Unfortunately it’s time to roll out this article once again, reflecting on how little we’ve learned, how impotent we’ve become, and how far we have fallen from grace.
If you check out any of my social media profiles you’ll come to find that “It’s a Wonderful Life” with James Stewart is my absolute favorite of all time. Sure, I’m a Star Trek fan, a Dirty Harry fan, and lots’ more, but this movie captures the heart and soul of both an individual man, his family, and the community in which he lives. It is simply a great piece of art.
Usually I don’t think about “It’s a Wonderful Life” until December, since that’s when the movie usually plays on TNT, or the mainstream stations. But today, after seeing a clip from a financial news show with a colleague, I was suddenly dumbstruck with something that just has to get out of my head now.
It so happens that today is the first day of California’s umpteenth failure to pass a balanced budget, so it’s not as if I haven’t lived through this before. California’s budget, like those of the counties and cities that make up this Golden state, have been turning putrid for quite some time.
Some thoughts and insights have fomented and seethed in me for over a year now, and perhaps using “It’s a Wonderful Life” as an example, I can at least unleash the demons that beset my thinking on this recurring and repulsive problem.
Take seven minutes and watch the America I grew up in. It’s a wonderful piece, with a message we’ll talk about down below.
Sorry, I had to wipe some tears again. I’m a real softy when it comes to communities, straight thinking, generosity and courage.
What stuck to my craw this morning when I was forced to think again about California and its problems was the fact that our sense of community is almost gone, forfeited by years of greed, selfishness, NIMBY’s and the pervasive idea that “I’ll take all I can get, when I can get it, from whomever I can get it.”
Teri, not Dayton, of course.
Here’s the heart of my heartbreak. With schools about to lose and children losing more, medical care being shut off, community programs for those in true need squashed, etc., etc., what I hear over and over again from those who HAVE is this. “We got ours. We want to keep ours. The rest of you can go down with the ship. We won’t play nice. We won’t share. We just want what we want, and we want it no matter what.”
They all want their $242, don’t they?
They (government workers, teachers, police, fireman, and all the unions) want their $242. They say they bargained for it, and now they’re going to get it. Just like the character in the clip, they stand at the cashier’s station, front and center, with nary a glance to the side or behind to the neighbors, friends and community they say they represent. “Pay me first,” is their mantra. You owe us. Sorry if it hurts, and sorry if you think you’ve been had. This is America, after all. Winner take all. Take no prisoners. We outsmarted you, so now you’re going to pay.

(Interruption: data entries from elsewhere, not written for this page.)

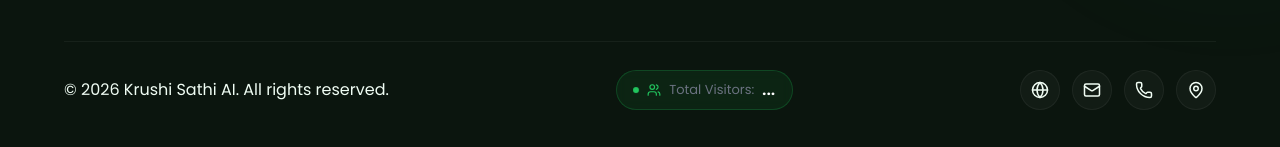
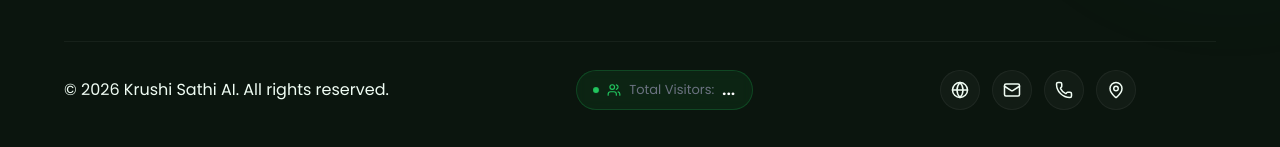
Before and after one commit to krushisathiai/Krushi-Sathi-AI-Website, a React (Vite) app: page /terms in a window 1280 px wide. Shown: the part 1070-1217 px from the top of the page. Built offline with nearby package versions, Linux system fonts and the light colour scheme; no server answers.

Commit message:
Add padding to footer socials to prevent overlap with fixed chatbot button

```diff
--- a/src/components/Footer.css
+++ b/src/components/Footer.css
@@ -259,6 +259,7 @@
   display: flex;
   gap: 12px;
   flex-wrap: wrap;
+  padding-right: 80px; /* Prevent overlap with fixed chatbot button */
 }
 
 .footer__social {
@@ -331,6 +332,7 @@
   }
   .footer__socials {
     justify-content: center;
+    padding-right: 0;
   }
   .footer {
     padding: 48px 0 28px;
```
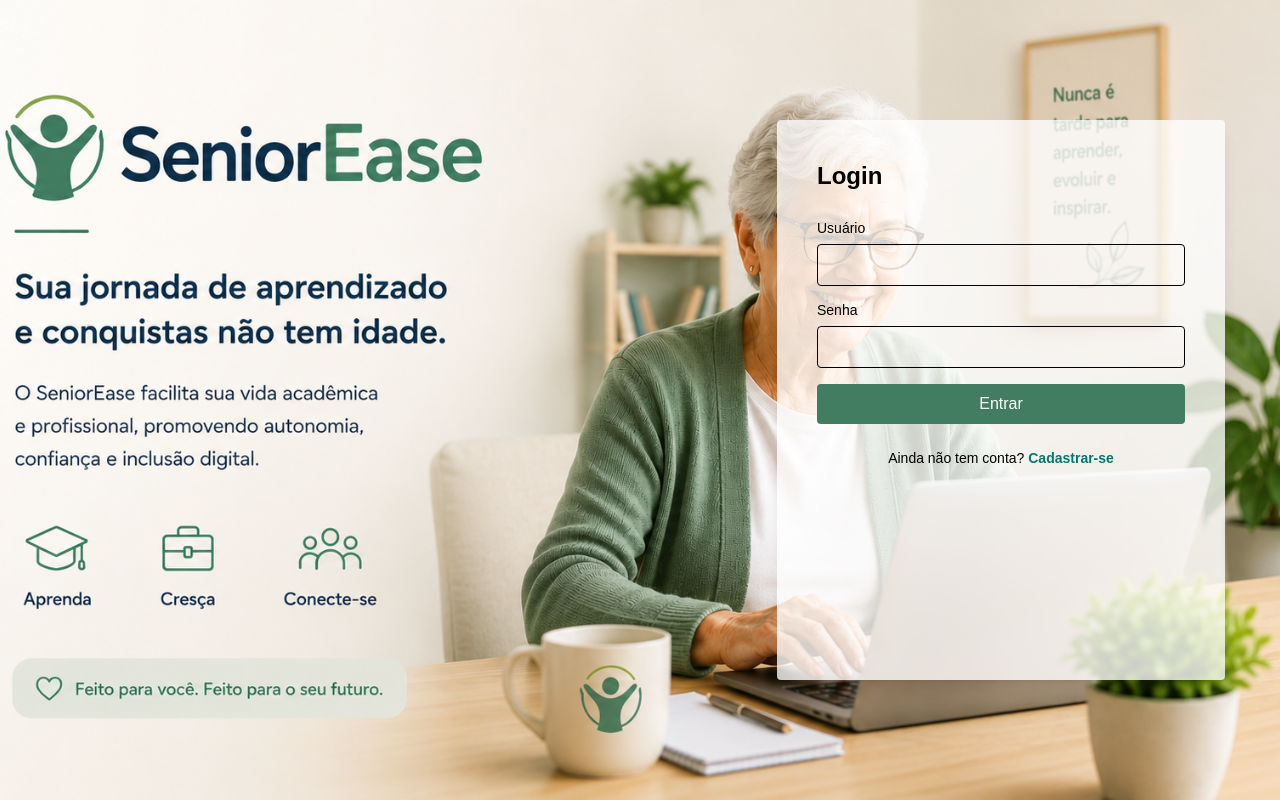
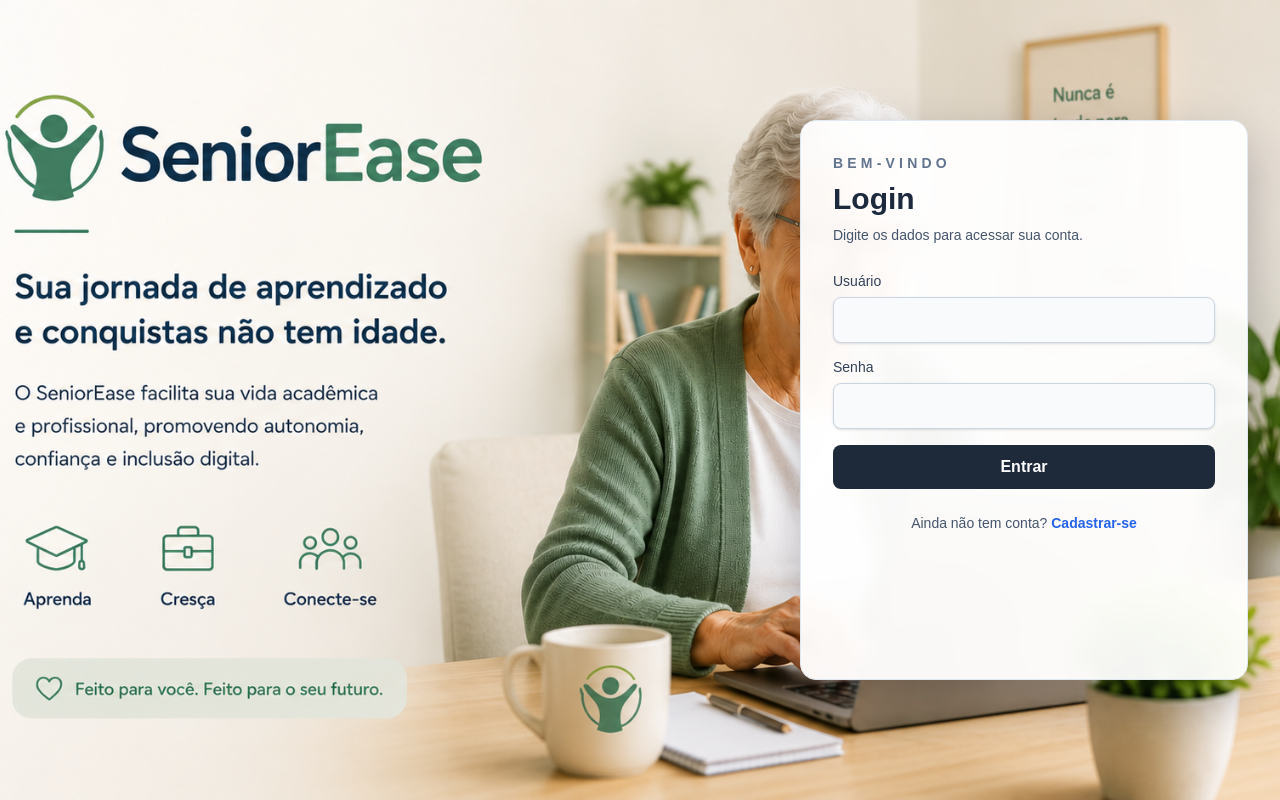
Before and after one commit to Excalibur757/Tech-Challenge-5, a Next.js app: page /login in a window 1280 px wide. Built offline with nearby package versions, Linux system fonts and the light colour scheme.

Commit message:
alteração da paleta de cores da tela de login

```diff
--- a/app/login/page.tsx
+++ b/app/login/page.tsx
@@ -41,72 +41,82 @@ export default function LoginPage() {
 
   return (
     <div
-      className="min-h-screen flex items-center justify-end px-8 bg-login"
+      className="min-h-screen flex items-center justify-center px-4 py-8 bg-login sm:px-6 lg:justify-end lg:px-8"
       style={{
-        backgroundColor: '#f5f5f5',
-        paddingRight: 55,
+        backgroundColor: '#0f172a',
+        backgroundImage: "linear-gradient(135deg, rgba(15, 23, 42, 0.88), rgba(30, 41, 59, 0.92)), url('/capa-Login.png')",
+        backgroundSize: 'cover',
+        backgroundPosition: 'center',
+        backgroundRepeat: 'no-repeat',
       }}
     >
       <form
         onSubmit={isRegisterMode ? handleRegister : handleSubmit}
-        className="relative w-full max-w-md rounded bg-white p-10 shadow-lg"
-        style={{ minHeight: '560px', backgroundColor: '#ffffffc7' }}
+        className="relative w-full max-w-md rounded-2xl border border-slate-200 bg-white/95 p-8 shadow-[0_20px_50px_rgba(2,6,23,0.25)] backdrop-blur-sm"
+        style={{ minHeight: '560px' }}
       >
-        <h2 className="mb-6 text-2xl font-semibold" style={{ color: 'black' }}>
-          {isRegisterMode ? 'Cadastro' : 'Login'}
-        </h2>
+        <div className="mb-6">
+          <p className="text-sm font-semibold uppercase tracking-[0.3em] text-slate-500">
+            Bem-vindo
+          </p>
+          <h2 className="mt-2 text-3xl font-semibold text-slate-800">
+            {isRegisterMode ? 'Cadastro' : 'Login'}
+          </h2>
+          <p className="mt-2 text-sm text-slate-600">
+            Digite os dados para {isRegisterMode ? 'cadastrar-se' : 'acessar sua conta'}.
+          </p>
+        </div>
 
         {isRegisterMode && (
-          <label className="block mb-3" style={{ color: 'black' }}>
+          <label className="mb-3 block text-slate-700">
             <span className="text-sm">Nome completo</span>
             <input
               type="text"
               value={fullName}
               onChange={(e) => setFullName(e.target.value)}
               required
-              className="mt-1 block w-full rounded border px-3 py-2"
+              className="mt-1 block w-full rounded-lg border border-slate-300 bg-slate-50 px-3 py-2.5 text-slate-800 shadow-sm outline-none transition focus:border-slate-500 focus:bg-white focus:ring-2 focus:ring-slate-200"
             />
           </label>
         )}
 
-        <label className="block mb-3" style={{ color: 'black' }}>
+        <label className="mb-3 block text-slate-700">
           <span className="text-sm">Usuário</span>
           <input
             type="text"
             value={username}
             onChange={(e) => setUsername(e.target.value)}
             required
-            className="mt-1 block w-full rounded border px-3 py-2"
+            className="mt-1 block w-full rounded-lg border border-slate-300 bg-slate-50 px-3 py-2.5 text-slate-800 shadow-sm outline-none transition focus:border-slate-500 focus:bg-white focus:ring-2 focus:ring-slate-200"
           />
         </label>
 
-        <label className="block mb-4" style={{ color: 'black' }}>
+        <label className="mb-4 block text-slate-700">
           <span className="text-sm">Senha</span>
           <input
             type="password"
             value={password}
             onChange={(e) => setPassword(e.target.value)}
             required
-            className="mt-1 block w-full rounded border px-3 py-2"
+            className="mt-1 block w-full rounded-lg border border-slate-300 bg-slate-50 px-3 py-2.5 text-slate-800 shadow-sm outline-none transition focus:border-slate-500 focus:bg-white focus:ring-2 focus:ring-slate-200"
           />
         </label>
 
         <button
           type="submit"
-          className="w-full rounded bg-foreground px-4 py-2 text-background"
-          style={{ backgroundColor: '#427c61', color: 'white', cursor: 'pointer' }}
+          className="w-full rounded-lg bg-[#1e2939] px-4 py-2.5 font-semibold text-white transition hover:bg-[#0f172a]"
         >
           {isRegisterMode ? 'Cadastrar-se' : 'Entrar'}
         </button>
 
-        <div className="mt-6 text-sm text-center" style={{ color: 'black' }}>
+        <div className="mt-6 text-center text-sm text-slate-600">
           {isRegisterMode ? (
             <>
               Já tem conta?{' '}
               <button
                 type="button"
                 onClick={() => setMode('login')}
-                className="font-semibold text-teal-700 hover:text-teal-900"
+                className="font-semibold text-[#2563eb] transition hover:text-[#1d4ed8]"
               >
                 Entrar
               </button>
@@ -117,7 +127,7 @@ export default function LoginPage() {
               <button
                 type="button"
                 onClick={() => setMode('register')}
-                className="font-semibold text-teal-700 hover:text-teal-900"
+                className="font-semibold text-[#2563eb] transition hover:text-[#1d4ed8]"
               >
                 Cadastrar-se
               </button>
```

There are no more Rosie the Riveters. Gone are the families that sent in stockings and tires, and who bought savings bonds because first and foremost the nation needed to pull together. Gone is the allegiance to staying in the same town, playing for the same team, going to the same church, holding your tongue if you’ve got “nothing good to say.”
I feel stained today. Hurt. Pretty angry, actually. I’ve got nothing good to say about how those we’ve elected have guided us, nurtured us, strengthened us by their EXAMPLE. Instead I’m supposed to get what I can for myself, stomp on the frail, weak or misguided.
I don’t see many Jimmy Stewart’s any more.
I simply see Mr. Potter’s.